===== Given data =====
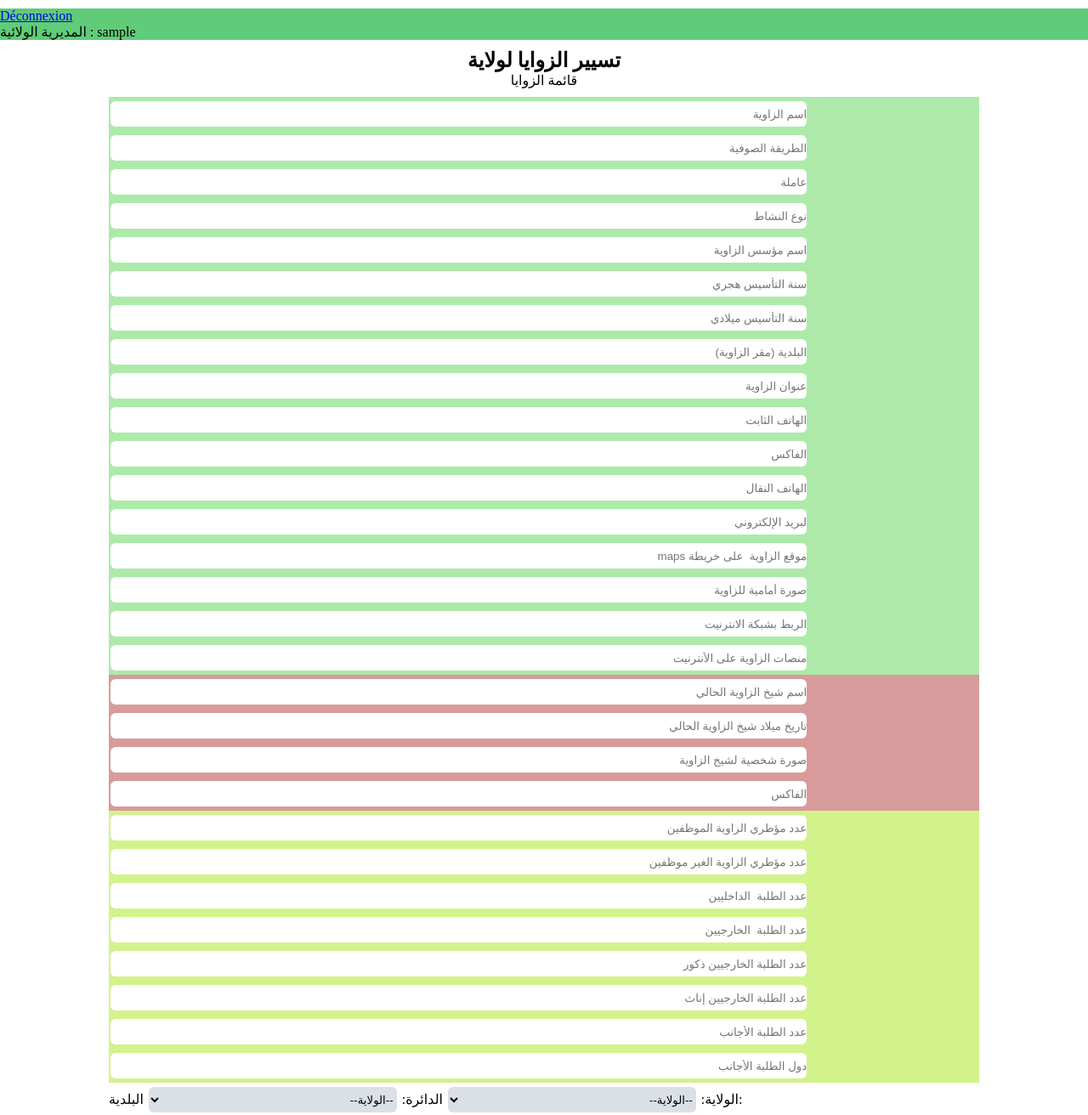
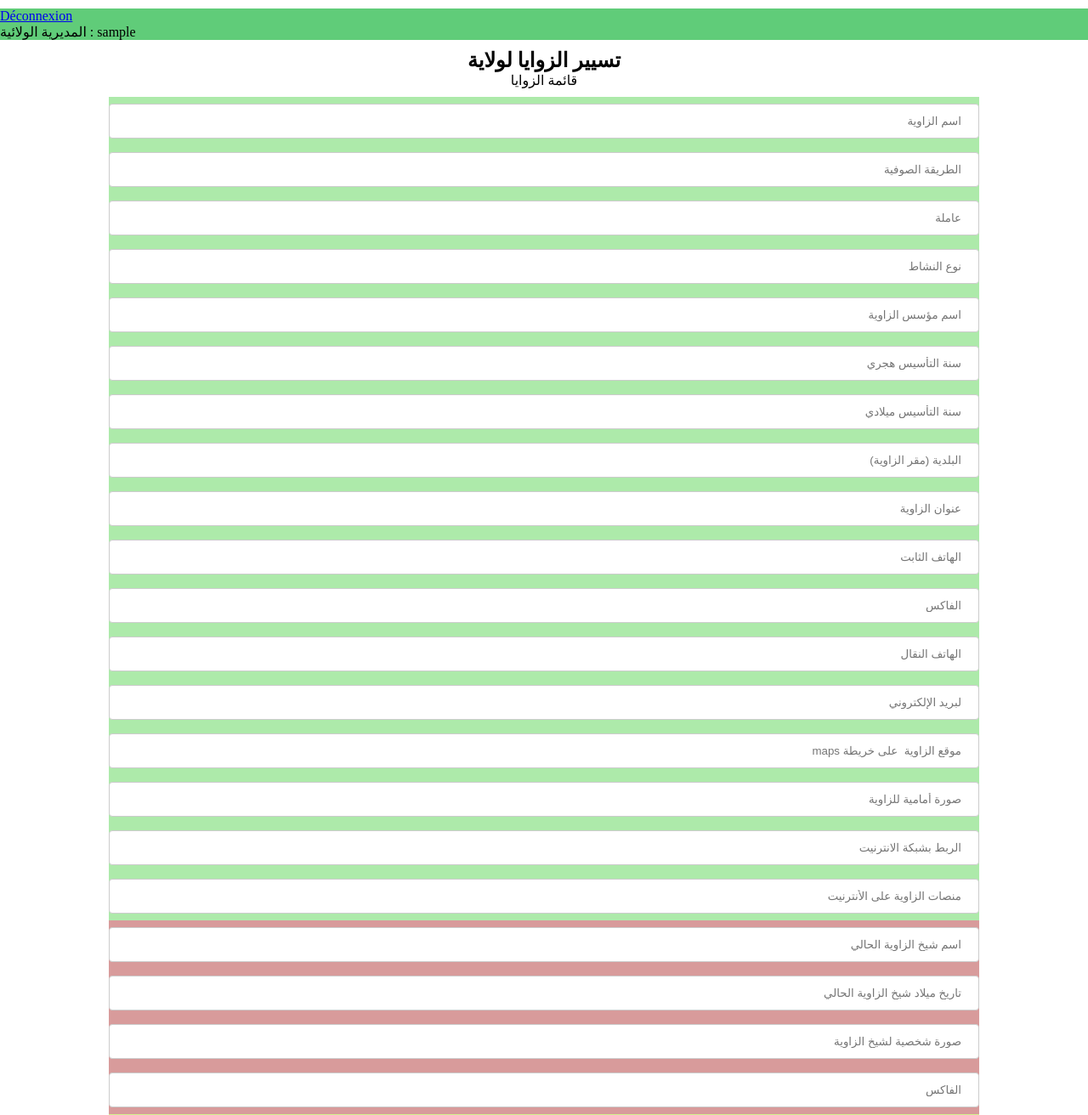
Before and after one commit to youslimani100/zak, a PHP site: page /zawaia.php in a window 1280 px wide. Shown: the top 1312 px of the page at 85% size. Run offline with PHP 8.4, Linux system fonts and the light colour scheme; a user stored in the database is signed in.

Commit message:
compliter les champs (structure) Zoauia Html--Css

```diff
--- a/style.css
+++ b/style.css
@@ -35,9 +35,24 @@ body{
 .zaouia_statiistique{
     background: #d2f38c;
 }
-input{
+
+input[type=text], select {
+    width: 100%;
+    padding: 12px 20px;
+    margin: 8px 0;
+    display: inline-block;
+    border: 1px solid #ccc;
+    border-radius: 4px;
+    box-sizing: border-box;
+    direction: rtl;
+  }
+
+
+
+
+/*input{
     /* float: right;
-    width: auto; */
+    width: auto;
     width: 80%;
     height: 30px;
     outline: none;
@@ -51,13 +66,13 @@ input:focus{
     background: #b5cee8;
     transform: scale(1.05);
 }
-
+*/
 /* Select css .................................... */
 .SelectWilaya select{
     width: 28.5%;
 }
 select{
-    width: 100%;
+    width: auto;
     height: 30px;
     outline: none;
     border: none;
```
=====
Task directions
All lines holding the word "input" must be copied from the data.

Solution for this task
-input{
+input[type=text], select {
+/*input{
@@ -51,13 +66,13 @@ input:focus{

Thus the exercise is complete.